Japan-U.S. nuclear pact extended amid international concern about plutonium stockpile
Along with the United States, a number of other countries have expressed concern about Japan's plutonium stockpiles, but as neither side reviewed the pact after the 30-year term beginning in July 1988, it has been extended by default.
The extension of the pact, which can be terminated by either side six months after notification is given, has raised concerns over the future course of action regarding Japan's extensive stockpiles.
Japan currently has 47 tons of plutonium and while it is the only country without nuclear weapons that is allowed to reprocess spent nuclear fuel, it has enough plutonium to theoretically make about 6,000 plutonium-cored atomic bombs.
Japan's Foreign Minister Taro Kono on Tuesday told a press briefing on the matter that Japan intends to reduce the amount of plutonium it possesses.
"Japan will do all it can to maintain the nuclear nonproliferation regime while keeping the Japan-U.S. nuclear pact," Kono said.
"It will be important to make efforts toward reducing the large amount of plutonium that Japan possesses," he added, referring to an energy plan outlined in July.

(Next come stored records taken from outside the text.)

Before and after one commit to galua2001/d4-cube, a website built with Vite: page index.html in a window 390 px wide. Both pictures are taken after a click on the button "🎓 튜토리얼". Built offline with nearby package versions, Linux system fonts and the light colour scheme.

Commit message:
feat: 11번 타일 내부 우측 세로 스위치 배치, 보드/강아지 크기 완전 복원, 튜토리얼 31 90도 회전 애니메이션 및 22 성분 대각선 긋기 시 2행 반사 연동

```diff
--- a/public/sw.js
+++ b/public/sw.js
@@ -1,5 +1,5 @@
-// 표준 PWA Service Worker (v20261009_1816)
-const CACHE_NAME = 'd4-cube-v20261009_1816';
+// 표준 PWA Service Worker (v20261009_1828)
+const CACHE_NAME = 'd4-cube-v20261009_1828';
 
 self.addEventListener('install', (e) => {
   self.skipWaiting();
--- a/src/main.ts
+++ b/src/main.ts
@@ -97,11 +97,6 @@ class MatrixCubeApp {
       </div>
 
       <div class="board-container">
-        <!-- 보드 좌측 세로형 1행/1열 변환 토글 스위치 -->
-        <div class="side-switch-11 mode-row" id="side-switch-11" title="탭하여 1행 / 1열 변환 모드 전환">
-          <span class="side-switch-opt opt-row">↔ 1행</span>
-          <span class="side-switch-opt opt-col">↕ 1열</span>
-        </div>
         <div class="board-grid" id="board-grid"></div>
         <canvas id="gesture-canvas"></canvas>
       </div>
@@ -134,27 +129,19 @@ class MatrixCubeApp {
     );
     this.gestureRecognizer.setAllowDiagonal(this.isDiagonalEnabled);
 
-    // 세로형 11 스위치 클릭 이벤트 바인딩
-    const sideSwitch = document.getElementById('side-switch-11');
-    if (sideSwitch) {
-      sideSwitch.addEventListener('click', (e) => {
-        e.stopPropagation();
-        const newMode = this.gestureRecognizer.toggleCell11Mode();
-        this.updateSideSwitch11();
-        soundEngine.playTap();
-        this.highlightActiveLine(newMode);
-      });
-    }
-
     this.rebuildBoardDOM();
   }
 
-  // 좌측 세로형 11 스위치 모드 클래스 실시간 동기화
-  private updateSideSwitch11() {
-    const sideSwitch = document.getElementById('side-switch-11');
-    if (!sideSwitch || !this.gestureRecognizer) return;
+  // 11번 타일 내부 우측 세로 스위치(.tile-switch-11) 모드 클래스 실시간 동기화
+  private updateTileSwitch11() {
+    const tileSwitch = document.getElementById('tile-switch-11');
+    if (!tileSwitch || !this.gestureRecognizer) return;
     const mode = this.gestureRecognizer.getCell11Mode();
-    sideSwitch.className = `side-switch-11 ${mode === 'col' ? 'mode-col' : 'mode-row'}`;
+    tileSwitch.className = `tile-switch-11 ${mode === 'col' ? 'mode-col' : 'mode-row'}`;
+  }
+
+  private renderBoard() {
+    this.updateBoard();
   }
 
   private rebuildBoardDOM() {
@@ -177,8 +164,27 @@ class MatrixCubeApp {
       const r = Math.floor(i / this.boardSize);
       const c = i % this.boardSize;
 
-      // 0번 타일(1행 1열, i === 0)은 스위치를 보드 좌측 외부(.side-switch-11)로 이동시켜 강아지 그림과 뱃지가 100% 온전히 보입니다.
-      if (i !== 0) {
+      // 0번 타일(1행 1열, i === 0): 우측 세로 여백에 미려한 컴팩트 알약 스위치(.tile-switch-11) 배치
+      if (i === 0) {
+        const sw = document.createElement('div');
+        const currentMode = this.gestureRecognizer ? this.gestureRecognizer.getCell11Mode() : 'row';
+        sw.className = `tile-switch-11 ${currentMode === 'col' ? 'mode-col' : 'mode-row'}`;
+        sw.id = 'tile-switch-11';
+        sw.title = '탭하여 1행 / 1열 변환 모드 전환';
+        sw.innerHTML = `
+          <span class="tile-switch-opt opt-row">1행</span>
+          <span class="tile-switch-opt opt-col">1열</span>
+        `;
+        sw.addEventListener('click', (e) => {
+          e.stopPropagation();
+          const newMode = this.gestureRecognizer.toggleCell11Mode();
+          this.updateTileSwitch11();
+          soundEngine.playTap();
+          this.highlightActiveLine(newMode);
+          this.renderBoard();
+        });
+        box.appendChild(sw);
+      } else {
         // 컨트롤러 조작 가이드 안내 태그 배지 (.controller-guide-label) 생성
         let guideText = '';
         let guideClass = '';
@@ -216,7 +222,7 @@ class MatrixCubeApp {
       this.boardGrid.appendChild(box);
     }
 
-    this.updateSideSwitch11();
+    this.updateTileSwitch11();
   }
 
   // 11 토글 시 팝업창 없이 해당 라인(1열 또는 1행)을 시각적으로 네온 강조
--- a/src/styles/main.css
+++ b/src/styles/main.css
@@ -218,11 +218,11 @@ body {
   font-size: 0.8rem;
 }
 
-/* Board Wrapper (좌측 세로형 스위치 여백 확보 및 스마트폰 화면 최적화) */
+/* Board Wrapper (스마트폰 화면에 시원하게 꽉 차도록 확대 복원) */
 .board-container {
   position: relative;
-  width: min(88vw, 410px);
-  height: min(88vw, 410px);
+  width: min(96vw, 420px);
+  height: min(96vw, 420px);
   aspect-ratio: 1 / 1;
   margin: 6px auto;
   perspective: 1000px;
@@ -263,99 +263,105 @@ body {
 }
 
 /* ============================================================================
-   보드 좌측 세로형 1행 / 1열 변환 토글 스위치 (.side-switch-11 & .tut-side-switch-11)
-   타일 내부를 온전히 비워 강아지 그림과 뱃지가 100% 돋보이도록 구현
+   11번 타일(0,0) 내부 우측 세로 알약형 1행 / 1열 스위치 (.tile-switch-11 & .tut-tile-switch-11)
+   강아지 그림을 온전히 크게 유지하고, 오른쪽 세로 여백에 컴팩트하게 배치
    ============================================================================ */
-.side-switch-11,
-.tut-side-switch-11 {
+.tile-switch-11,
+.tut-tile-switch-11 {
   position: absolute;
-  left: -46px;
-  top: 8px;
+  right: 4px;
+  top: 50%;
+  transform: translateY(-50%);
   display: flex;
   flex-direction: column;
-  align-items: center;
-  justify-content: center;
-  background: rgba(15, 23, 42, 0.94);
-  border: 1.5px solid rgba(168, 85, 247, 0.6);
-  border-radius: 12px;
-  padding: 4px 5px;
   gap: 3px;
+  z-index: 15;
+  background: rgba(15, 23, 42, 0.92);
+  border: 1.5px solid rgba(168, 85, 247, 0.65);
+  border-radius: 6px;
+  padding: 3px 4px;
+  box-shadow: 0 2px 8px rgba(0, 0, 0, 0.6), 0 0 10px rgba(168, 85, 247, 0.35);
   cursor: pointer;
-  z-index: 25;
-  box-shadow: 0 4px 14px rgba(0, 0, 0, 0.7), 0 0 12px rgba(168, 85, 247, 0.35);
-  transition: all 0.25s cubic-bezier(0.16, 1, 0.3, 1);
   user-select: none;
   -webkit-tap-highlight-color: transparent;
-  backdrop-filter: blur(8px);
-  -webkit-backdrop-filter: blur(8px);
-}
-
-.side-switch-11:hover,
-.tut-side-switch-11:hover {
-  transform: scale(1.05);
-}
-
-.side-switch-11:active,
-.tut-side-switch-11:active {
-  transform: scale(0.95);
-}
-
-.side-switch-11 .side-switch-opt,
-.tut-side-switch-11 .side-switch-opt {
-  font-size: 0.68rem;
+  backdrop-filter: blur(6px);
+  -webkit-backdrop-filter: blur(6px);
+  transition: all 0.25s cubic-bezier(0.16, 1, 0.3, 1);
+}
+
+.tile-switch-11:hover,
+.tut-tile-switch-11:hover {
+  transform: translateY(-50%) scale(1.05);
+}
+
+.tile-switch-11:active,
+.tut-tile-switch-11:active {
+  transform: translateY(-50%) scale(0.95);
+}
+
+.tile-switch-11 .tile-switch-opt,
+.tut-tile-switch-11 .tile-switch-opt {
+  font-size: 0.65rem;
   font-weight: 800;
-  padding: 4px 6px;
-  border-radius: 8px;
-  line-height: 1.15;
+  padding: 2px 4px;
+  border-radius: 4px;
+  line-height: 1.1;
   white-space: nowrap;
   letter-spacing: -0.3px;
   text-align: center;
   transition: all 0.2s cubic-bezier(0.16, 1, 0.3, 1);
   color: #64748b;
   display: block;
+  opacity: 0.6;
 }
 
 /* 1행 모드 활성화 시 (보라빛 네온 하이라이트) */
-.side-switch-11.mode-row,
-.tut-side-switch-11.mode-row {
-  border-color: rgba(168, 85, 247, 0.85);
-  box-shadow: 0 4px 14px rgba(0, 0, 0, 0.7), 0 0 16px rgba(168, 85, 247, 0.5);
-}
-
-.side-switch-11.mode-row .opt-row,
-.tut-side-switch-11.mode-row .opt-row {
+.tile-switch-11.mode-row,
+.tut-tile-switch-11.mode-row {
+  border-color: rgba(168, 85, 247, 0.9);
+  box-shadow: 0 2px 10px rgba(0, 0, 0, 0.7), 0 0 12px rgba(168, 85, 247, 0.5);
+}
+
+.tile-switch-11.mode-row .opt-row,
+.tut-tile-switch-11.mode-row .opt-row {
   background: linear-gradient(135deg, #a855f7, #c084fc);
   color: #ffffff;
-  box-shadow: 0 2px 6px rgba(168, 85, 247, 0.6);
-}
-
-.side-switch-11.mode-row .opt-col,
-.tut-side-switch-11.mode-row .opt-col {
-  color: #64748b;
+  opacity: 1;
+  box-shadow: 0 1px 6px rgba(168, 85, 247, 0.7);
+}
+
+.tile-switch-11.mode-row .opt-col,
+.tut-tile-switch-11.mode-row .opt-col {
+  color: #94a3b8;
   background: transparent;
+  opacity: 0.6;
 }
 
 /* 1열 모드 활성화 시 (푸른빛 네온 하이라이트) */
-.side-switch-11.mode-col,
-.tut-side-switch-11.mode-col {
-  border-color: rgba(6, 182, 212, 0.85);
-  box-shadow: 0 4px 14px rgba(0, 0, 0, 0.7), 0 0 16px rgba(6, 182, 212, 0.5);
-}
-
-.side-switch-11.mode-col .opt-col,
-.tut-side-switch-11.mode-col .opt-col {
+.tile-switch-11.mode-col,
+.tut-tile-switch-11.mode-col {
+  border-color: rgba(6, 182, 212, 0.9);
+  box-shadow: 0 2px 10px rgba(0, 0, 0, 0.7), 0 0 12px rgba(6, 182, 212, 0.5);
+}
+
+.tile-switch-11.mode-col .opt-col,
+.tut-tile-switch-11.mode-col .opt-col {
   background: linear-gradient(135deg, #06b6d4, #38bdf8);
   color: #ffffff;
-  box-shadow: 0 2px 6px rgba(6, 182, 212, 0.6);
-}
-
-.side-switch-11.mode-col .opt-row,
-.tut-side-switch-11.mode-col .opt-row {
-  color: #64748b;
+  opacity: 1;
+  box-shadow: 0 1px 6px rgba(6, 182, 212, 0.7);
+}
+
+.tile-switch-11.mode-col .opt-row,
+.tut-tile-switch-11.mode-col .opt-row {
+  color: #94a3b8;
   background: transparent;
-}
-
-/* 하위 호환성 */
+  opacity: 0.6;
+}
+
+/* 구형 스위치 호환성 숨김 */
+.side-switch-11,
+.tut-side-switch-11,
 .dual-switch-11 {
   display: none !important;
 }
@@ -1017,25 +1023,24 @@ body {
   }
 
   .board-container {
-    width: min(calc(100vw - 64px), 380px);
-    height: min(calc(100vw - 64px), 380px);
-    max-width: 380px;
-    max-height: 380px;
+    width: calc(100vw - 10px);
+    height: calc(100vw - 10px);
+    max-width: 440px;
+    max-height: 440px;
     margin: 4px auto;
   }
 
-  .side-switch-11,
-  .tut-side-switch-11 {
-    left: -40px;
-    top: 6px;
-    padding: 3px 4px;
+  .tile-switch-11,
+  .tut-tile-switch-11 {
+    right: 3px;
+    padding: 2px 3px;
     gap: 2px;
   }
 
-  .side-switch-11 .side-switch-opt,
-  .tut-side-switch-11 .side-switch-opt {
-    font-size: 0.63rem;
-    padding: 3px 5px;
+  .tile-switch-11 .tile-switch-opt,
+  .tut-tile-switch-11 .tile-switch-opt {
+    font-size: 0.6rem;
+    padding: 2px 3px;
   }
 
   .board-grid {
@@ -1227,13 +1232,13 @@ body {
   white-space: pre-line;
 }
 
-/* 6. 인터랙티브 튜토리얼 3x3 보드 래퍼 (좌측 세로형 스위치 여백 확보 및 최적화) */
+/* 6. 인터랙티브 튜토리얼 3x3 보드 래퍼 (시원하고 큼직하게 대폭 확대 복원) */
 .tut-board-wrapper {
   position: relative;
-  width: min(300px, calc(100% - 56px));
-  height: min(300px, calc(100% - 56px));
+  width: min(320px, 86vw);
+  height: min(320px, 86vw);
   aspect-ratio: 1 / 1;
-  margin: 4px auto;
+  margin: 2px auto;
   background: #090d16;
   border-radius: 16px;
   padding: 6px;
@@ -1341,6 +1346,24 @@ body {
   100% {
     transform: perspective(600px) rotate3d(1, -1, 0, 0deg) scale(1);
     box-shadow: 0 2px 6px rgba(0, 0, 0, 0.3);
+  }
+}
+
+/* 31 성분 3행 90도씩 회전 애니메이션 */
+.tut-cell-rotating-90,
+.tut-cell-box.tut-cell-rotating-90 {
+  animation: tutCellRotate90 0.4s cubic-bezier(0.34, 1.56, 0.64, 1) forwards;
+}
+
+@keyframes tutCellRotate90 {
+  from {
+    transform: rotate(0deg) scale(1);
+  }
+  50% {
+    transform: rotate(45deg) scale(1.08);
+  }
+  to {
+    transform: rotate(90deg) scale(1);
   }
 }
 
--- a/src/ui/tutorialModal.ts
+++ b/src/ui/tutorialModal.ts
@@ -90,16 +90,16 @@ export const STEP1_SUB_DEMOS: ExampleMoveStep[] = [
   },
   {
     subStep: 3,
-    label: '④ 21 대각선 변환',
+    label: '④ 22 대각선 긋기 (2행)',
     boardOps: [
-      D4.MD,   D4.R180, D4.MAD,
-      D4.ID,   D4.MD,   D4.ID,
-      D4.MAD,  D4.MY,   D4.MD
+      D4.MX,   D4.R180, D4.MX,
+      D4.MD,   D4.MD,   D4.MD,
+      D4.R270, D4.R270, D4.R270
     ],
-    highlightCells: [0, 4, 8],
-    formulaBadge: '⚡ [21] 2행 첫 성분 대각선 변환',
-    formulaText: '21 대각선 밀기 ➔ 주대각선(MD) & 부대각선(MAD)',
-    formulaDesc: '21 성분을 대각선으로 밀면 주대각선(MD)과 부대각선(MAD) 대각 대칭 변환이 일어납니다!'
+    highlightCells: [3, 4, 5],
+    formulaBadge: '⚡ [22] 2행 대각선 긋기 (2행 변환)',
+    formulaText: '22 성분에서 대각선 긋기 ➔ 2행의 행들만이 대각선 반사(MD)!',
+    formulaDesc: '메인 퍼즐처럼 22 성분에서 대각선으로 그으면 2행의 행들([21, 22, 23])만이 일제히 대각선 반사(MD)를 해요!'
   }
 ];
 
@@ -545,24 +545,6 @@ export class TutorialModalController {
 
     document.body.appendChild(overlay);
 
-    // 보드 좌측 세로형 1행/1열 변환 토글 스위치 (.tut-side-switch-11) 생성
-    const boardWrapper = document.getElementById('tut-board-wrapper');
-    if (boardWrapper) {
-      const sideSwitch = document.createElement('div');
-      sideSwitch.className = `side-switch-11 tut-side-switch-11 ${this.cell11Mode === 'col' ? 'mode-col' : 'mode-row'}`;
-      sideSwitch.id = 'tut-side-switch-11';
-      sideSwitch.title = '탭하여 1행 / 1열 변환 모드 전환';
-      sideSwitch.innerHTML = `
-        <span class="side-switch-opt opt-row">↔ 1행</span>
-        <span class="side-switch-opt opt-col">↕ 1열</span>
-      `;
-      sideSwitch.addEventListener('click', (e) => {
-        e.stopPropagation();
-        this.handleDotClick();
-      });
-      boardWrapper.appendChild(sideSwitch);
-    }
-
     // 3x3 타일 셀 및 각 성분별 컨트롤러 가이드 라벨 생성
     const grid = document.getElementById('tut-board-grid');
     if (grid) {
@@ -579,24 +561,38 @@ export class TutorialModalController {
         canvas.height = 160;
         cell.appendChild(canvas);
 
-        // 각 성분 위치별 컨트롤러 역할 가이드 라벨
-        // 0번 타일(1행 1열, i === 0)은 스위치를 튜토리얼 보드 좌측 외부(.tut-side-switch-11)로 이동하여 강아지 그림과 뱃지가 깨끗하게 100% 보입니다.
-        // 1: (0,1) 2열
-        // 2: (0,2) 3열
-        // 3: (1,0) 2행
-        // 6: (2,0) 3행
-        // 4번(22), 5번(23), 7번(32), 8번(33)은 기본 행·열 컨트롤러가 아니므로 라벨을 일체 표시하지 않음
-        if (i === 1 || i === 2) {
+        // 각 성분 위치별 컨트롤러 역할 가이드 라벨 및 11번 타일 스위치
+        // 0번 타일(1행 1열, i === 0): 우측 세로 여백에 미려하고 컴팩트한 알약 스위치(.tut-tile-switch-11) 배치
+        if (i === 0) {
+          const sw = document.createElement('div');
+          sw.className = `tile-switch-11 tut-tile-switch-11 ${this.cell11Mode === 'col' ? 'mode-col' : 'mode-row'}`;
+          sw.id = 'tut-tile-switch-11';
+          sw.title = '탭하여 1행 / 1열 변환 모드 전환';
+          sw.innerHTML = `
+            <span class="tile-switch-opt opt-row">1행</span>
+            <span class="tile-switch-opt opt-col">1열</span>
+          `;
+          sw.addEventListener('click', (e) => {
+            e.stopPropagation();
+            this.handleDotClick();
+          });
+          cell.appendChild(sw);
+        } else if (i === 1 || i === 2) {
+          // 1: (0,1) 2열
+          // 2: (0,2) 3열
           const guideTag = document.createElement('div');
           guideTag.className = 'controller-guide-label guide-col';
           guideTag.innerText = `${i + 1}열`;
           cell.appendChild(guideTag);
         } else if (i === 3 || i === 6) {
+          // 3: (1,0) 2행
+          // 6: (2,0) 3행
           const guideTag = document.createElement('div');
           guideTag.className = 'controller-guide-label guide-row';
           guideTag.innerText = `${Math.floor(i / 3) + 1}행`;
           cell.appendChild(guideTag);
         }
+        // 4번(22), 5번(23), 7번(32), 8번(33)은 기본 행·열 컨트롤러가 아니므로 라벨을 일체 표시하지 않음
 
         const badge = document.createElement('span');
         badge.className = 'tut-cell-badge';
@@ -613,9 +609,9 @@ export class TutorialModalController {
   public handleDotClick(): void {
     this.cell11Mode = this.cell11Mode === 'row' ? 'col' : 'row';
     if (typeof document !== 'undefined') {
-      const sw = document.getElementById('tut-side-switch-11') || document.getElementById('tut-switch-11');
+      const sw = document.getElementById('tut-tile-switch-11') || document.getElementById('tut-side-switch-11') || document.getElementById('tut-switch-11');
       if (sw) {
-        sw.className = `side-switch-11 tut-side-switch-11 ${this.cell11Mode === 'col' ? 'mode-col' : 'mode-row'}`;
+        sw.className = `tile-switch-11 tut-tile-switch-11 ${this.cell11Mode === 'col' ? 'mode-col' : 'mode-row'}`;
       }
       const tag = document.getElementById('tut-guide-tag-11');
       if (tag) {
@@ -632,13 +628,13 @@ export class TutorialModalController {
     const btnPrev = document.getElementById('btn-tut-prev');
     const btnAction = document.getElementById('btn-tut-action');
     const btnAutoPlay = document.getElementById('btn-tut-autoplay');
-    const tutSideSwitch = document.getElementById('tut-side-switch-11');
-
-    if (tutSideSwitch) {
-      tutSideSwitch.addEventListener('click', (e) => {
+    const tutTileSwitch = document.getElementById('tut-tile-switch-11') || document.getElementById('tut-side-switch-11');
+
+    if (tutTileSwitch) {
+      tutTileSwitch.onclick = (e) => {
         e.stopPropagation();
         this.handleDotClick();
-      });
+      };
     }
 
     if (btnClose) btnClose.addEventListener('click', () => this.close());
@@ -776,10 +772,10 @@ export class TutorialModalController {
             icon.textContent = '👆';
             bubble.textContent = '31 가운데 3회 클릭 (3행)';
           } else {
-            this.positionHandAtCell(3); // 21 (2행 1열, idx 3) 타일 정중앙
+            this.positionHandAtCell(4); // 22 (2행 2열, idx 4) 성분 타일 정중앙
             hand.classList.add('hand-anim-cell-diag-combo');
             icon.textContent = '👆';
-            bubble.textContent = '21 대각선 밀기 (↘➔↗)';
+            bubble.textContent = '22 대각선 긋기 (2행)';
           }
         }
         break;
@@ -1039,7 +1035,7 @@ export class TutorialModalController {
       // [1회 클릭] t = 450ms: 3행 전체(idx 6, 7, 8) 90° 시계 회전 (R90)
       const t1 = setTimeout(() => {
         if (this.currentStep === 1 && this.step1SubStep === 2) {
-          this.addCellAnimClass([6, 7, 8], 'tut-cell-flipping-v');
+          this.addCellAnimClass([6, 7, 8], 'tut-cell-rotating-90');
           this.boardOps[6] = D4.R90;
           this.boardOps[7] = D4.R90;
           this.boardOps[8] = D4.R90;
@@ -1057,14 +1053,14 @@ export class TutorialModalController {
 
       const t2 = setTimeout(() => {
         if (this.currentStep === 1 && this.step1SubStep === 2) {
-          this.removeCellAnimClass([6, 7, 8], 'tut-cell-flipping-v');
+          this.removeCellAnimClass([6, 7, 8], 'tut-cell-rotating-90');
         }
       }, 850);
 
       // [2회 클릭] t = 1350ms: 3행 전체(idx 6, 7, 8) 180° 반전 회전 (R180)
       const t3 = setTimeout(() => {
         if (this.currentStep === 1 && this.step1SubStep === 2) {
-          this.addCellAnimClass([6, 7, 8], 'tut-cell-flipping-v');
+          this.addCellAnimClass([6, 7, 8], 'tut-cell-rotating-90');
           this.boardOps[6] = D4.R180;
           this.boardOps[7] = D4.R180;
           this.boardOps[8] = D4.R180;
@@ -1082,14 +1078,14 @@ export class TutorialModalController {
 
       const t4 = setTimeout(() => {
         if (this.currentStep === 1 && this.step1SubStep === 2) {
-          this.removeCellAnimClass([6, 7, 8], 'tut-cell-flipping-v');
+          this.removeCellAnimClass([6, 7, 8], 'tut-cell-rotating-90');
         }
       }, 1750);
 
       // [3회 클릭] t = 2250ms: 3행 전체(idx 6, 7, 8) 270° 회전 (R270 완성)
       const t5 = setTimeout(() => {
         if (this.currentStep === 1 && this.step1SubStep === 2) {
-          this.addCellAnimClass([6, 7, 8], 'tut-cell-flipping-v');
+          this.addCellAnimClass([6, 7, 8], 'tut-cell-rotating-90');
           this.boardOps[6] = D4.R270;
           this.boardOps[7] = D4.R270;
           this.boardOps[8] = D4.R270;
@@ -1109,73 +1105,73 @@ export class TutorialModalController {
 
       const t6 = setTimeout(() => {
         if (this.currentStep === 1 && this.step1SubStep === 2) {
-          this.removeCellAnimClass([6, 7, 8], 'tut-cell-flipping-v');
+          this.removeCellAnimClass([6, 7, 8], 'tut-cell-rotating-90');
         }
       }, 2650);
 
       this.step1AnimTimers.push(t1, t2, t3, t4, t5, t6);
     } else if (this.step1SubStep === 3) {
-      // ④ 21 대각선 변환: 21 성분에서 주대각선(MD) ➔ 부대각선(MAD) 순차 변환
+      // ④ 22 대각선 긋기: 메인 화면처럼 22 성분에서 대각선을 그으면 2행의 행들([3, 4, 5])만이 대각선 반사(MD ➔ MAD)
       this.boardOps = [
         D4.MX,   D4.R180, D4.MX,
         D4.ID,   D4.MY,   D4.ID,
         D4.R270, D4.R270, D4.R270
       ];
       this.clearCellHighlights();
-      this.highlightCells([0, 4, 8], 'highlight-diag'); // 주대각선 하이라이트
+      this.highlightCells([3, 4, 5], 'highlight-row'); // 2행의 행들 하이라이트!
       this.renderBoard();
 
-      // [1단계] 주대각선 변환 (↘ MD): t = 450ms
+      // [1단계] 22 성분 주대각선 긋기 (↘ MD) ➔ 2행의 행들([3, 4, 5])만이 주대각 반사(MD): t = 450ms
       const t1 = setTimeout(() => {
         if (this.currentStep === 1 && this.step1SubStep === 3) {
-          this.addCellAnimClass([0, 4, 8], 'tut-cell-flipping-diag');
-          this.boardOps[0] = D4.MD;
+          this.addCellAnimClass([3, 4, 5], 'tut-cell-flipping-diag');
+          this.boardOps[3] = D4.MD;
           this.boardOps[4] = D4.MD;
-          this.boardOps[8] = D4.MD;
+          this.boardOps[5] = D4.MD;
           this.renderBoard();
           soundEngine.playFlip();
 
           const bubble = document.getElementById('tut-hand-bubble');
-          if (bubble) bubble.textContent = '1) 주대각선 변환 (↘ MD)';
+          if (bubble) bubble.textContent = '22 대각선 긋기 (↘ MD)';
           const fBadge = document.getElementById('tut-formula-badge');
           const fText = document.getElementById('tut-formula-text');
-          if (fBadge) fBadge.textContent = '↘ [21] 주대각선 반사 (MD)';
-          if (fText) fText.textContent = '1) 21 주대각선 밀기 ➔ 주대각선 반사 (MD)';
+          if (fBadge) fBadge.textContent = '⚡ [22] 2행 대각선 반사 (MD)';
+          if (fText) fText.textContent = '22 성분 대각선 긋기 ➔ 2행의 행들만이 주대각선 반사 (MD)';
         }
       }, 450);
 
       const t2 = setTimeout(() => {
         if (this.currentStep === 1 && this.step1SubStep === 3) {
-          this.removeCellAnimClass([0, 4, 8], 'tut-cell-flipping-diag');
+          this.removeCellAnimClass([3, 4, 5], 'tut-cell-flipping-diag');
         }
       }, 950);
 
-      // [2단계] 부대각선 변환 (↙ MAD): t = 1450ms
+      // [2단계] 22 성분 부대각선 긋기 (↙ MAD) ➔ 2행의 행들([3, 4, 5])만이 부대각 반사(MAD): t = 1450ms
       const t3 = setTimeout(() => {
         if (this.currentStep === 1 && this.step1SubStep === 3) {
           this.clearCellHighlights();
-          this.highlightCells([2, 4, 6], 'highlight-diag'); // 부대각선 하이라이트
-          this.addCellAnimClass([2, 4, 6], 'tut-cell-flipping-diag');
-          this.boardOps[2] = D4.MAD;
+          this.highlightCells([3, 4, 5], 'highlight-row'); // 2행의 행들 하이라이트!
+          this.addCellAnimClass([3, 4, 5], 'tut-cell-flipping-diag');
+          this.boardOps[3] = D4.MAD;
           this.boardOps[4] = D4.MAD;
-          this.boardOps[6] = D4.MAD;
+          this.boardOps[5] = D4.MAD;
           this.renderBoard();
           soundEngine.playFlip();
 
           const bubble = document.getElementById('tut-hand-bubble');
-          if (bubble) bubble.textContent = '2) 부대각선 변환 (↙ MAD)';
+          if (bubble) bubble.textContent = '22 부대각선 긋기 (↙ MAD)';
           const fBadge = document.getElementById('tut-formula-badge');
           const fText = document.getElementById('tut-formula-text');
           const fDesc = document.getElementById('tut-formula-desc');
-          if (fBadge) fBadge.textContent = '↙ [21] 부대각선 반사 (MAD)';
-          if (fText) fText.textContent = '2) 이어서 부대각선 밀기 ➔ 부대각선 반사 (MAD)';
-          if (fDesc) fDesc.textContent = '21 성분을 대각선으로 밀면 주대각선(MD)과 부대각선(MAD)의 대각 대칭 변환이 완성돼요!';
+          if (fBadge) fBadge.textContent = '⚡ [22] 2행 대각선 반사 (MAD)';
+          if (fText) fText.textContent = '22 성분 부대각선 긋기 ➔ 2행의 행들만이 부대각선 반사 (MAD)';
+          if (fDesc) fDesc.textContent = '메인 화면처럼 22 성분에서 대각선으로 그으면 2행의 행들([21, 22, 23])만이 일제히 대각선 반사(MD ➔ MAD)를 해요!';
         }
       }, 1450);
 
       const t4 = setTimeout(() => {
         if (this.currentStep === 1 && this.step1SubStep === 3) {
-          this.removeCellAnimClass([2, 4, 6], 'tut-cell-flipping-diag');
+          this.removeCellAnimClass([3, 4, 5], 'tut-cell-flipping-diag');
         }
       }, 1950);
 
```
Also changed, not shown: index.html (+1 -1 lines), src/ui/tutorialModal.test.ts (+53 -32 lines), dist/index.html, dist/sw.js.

Under pressure from the international community, the Japan Atomic Energy Commission (JAEC), which operates under the auspices of the Cabinet Office, outlined in July its plan to reduce the stockpile of plutonium.
In the commission's latest white paper on nuclear power utilization, it states that its goal is to reduce the plutonium stockpile by a nuclear power generation method utilizing fuel recycling.
This method, stated in the white paper and referred to as the only realistic way to reduce the stockpile, is known as plutonium-thermal (pluthermal) power generation.
Pluthermal power generation sees plutonium- uranium mixed oxide (MOX) fuel burned at fast-breeder or normal nuclear reactors.
However, following the 2011 Fukushima nuclear disaster, the majority of Japan's nuclear reactors remain offline for safety inspections amid widespread public opposition over the safety of the aged plants.
The administration of Prime Minister Shinzo Abe, nevertheless, is pushing for the restart of the idled reactors following their clearance of enhanced safety inspections in the wake of the Fukushima disaster.
But amid public concern over safety, the JAEC's time-frame for lowering Japan's plutonium stockpiles by pluthermal power generation, remains uncertain. ■